Tips needed in tampering of Dale Lake culvert

The search is on for those individuals who may have triggered a massive slide and flood.

The search is on for those individuals who may have triggered a massive slide and flood.

Ministry of Forests natural resource officers are seeking the public’s help to find those responsible for tampering with culverts at Dale Lake, which led to a debris flood down Cooke Creek, east of Enderby, in May 2014.

“We’re just thankful there were no injuries or loss of life,” said Patrick Tobin, compliance and enforcement branch manager.

The debris washed down the creek roared into the Shuswap River and caused extensive damage to the Kingfisher Interpretive Centre.

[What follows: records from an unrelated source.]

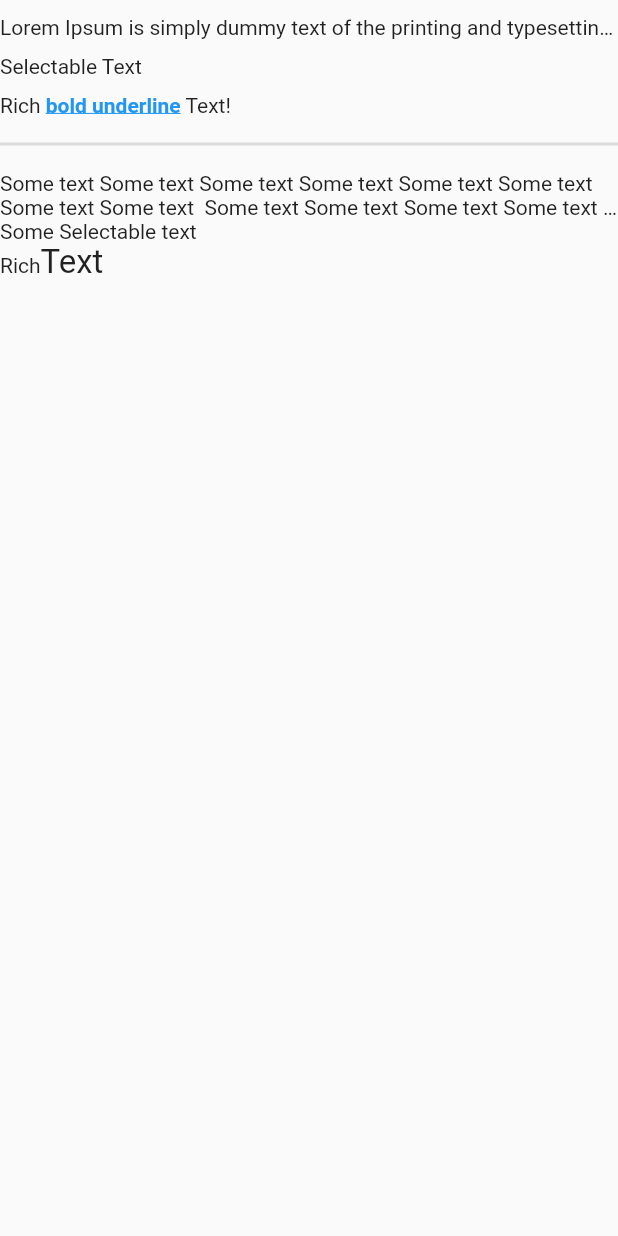
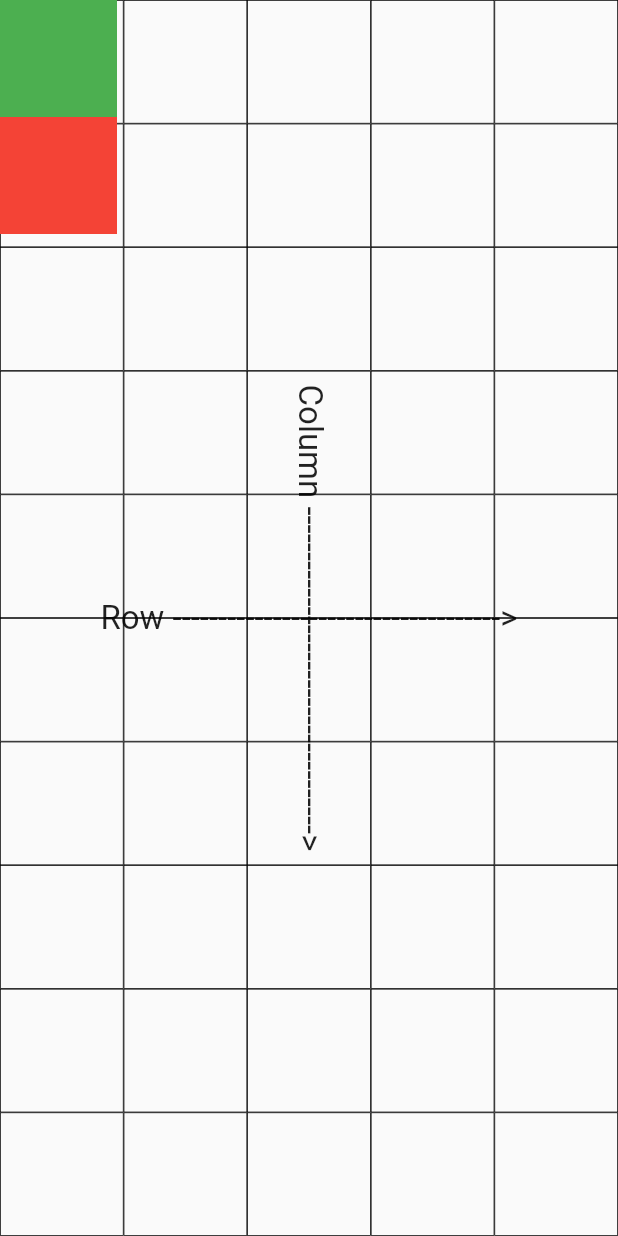
Before and after one commit to Artem-Pronenko/widgets, a Flutter app: the screen it shows after launch, on a phone screen of 412 x 824 dp. Run offline on Flutter 3.47's test engine with Material 2 defaults, Android fonts, the phone set to English and light mode, and no system bars.

Commit message:
widgets #3 Row | Column

```diff
--- a/lib/main.dart
+++ b/lib/main.dart
@@ -50,97 +50,91 @@ class MyApp extends StatelessWidget {
   }
 }
 
+class RedBox extends StatelessWidget {
+  const RedBox({Key? key}) : super(key: key);
+
+  @override
+  Widget build(BuildContext context) {
+    return Container(
+      width: 78,
+      height: 78,
+      color: Colors.red,
+    );
+  }
+}
+
+class GreenBox extends StatelessWidget {
+  const GreenBox({Key? key}) : super(key: key);
+
+  @override
+  Widget build(BuildContext context) {
+    return Container(
+      width: 78,
+      height: 78,
+      color: Colors.green,
+    );
+  }
+}
+
 class App extends StatelessWidget {
   const App({Key? key}) : super(key: key);
 
   @override
   Widget build(BuildContext context) {
     return Scaffold(
-      body: SingleChildScrollView(
-        child: SafeArea(
-          child: Column(
-            crossAxisAlignment: CrossAxisAlignment.stretch,
-            children: [
-              const TextExamples(),
-              const SizedBox(height: 10),
-              const Text(
-                'Some text Some text Some text Some text Some text Some text Some text Some text  Some text Some text Some text Some text  Some text Some text Some text Some text ',
-                overflow: TextOverflow.ellipsis,
-                maxLines: 2,
+      body: SafeArea(
+        child: Stack(
+          children: [
+            const Center(
+              child: Text(
+                'Row ------------------------------------>',
+                style: TextStyle(fontSize: 22),
               ),
-              const SelectableText(
-                'Some Selectable text',
-              ),
-              Text.rich(
-                TextSpan(
-                  children: [
-                    const TextSpan(text: 'Rich'),
-                    TextSpan(
-                      text: 'Text',
-                      style: const TextStyle(fontSize: 22),
-                      recognizer: TapGestureRecognizer()
-                        ..onTap = () {
-                          print('111');
-                        },
-                    ),
-                  ],
+            ),
+            const Center(
+              child: RotatedBox(
+                quarterTurns: 1,
+                child: Text(
+                  'Column ------------------------------------>',
+                  style: TextStyle(fontSize: 22),
                 ),
               ),
-            ],
-          ),
+            ),
+            GridView.builder(
+              gridDelegate: const SliverGridDelegateWithFixedCrossAxisCount(
+                crossAxisCount: 5,
+              ),
+              itemBuilder: (BuildContext context, int index) {
+                return Container(
+                  decoration: BoxDecoration(
+                    border: Border.all(color: Colors.black, width: 0.5),
+                  ),
+                );
+              },
+            ),
+            const ColRowExample(),
+          ],
         ),
       ),
     );
   }
 }
 
-class TextExamples extends StatelessWidget {
-  const TextExamples({Key? key}) : super(key: key);
+class ColRowExample extends StatelessWidget {
+  const ColRowExample({Key? key}) : super(key: key);
 
   @override
   Widget build(BuildContext context) {
     return Column(
-      crossAxisAlignment: CrossAxisAlignment.stretch,
+      // mainAxisAlignment: MainAxisAlignment.spaceEvenly,
+      crossAxisAlignment: CrossAxisAlignment.center,
+      mainAxisAlignment: MainAxisAlignment.spaceAround,
+      // textDirection: TextDirection.ltr,
+      verticalDirection: VerticalDirection.up,
+      mainAxisSize: MainAxisSize.min,
       children: [
-        const SizedBox(height: 10),
-        const Text(
-          'Lorem Ipsum is simply dummy text of the printing and typesetting industry. Lorem Ipsum has been the industry\'s standard dummy text ever since the 1500s, when an unknown printer took a galley of type and scrambled it to make a type specimen book. It has survived not only five centuries, but also the leap into electronic typesetting, remaining essentially unchanged. It was popularised in the 1960s with the release of Letraset sheets containing Lorem Ipsum passages, and more recently with desktop publishing software like Aldus PageMaker including versions of Lorem Ipsum.',
-          overflow: TextOverflow.ellipsis,
-        ),
-        const SizedBox(height: 10),
-        const SelectableText.rich(
-          TextSpan(
-            children: [
-              TextSpan(text: 'Selectable '),
-              TextSpan(text: 'Text'),
-            ],
-          ),
-        ),
-        const SizedBox(height: 10),
-        Text.rich(
-          TextSpan(
-            children: [
-              const TextSpan(text: 'Rich '),
-              const TextSpan(
-                text: 'bold underline',
-                style: TextStyle(
-                  color: Colors.blue,
-                  fontWeight: FontWeight.bold,
-                  decoration: TextDecoration.underline,
-                ),
-              ),
-              TextSpan(
-                text: ' Text!',
-                recognizer: TapGestureRecognizer()
-                  ..onTap = () {
-                    print(111);
-                  },
-              ),
-            ],
-          ),
-        ),
-        const SizedBox(height: 10),
-        const Divider(thickness: 2),
+        RedBox(),
+        GreenBox(),
       ],
     );
   }
--- a/pubspec.yaml
+++ b/pubspec.yaml
@@ -44,7 +44,7 @@ dev_dependencies:
   # activated in the `analysis_options.yaml` file located at the root of your
   # package. See that file for information about deactivating specific lint
   # rules and activating additional ones.
-  flutter_lints: ^2.0.0
+#  flutter_lints: ^2.0.0
 
 # For information on the generic Dart part of this file, see the
 # following page: https://dart.dev/tools/pub/pubspec
```
Also changed, not shown: pubspec.lock.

Mabel Lake Road was also wiped out, cutting off access to the Kingfisher community for a few days.

Natural resource officers would like to speak to anyone who may know the people responsible for the tampering, or anyone who  observed suspicious people or vehicles at Dale Lake prior to May 2, 2014.

Tobin’s office has been working on the case since the slide occurred.

“It was a fairly complex investigation,” he said, adding that about 26 people were interviewed.

“We have come to an impasse (in the investigation). We hope to generate a buzz in the community.”

Anyone found guilty of causing environmental damage as a result of  tampering with culverts on Crown land may be subject to prosecution  under the Forest and Range Practices Act. They can be  ticketed $575 or fined up to $100,000 and one year in jail.

Residents with information about the Cooke Creek incident can call  1-844-676-8477 or go to www.for.gov.bc.ca/hen/nrv/report.htm. Reports can be anonymous.

It’s not known why someone may have tampered with the culvert, although there is some speculation that it may have been to keep the level of Dale Lake high.

“Tampering with culverts can create public safety hazards, pose health risks to people, cause  environmental damage and destroy fish and wildlife habitat,” states the ministry.

 

Just Posted

In photos: Monashee Mountain Men Black Powder Shoot

Black powder firearms enthusiasts gathered together to test their skills at the… Continue reading

Reel Reviews: Atypical college life

We say, “Life of the Party is pleasant and harmless.”

Caravan Farm Theatre fundraiser embraces outlaw spirit

The third annual Hands Up! Live Auction Fundraisder is June 2

In Photos: Trooper attracts a crowd on Shuswap Lake

Hundreds of boats turn up to watch the Canadian rockers play atop a 94 foot houseboat

Salmon Arm Secondary hosts B.C. mountain biking championships

Over 200 riders expected to hit the trails May 25-26

VIDEO: After the floods, comes the cleanup as Grand Forks rebuilds

Business owners in downtown wonder how long it will take for things to go back to normal

Talking music at Penticton’s Dream Café

Listen Up! to Holger Petersen

UPDATE: Woman dies in ocean accident near Tofino hours before daughter’s wedding

“We are so thankful to everyone who helped our mom.”

Olympian sues USA Swimming, saying it failed to protect her

Ariana Kukors Smith alleges her former coach Sean Hutchison began grooming her for sexual abuse at the age of 13

Defence minister thanks troops for B.C. flood relief work

Harjit Sajjan says not only was military response quick, support from locals has been ‘tremendous’

Couple survives being buried in mudslide on B.C. highway

The couple, from Saskatchewan, were en route to Nelson when a tree fell in their path

‘So grateful:’ Injured Bronco hockey player glad he’s alive, works on recovery

Ryan Straschnitzki was badly hurt in the accident: a spinal injury, broken ribs, a broken collar bone, and punctured lung

PHOTOS: Floodwaters rise and fall in Grand Forks

The flood-ravaged Kootenay-Boundary region begins to heal

Martin Mars waterbombers’ firefighting days are done

Wayne Coulson said his company still hopes to find a new home for the vintage aircraft

Most Read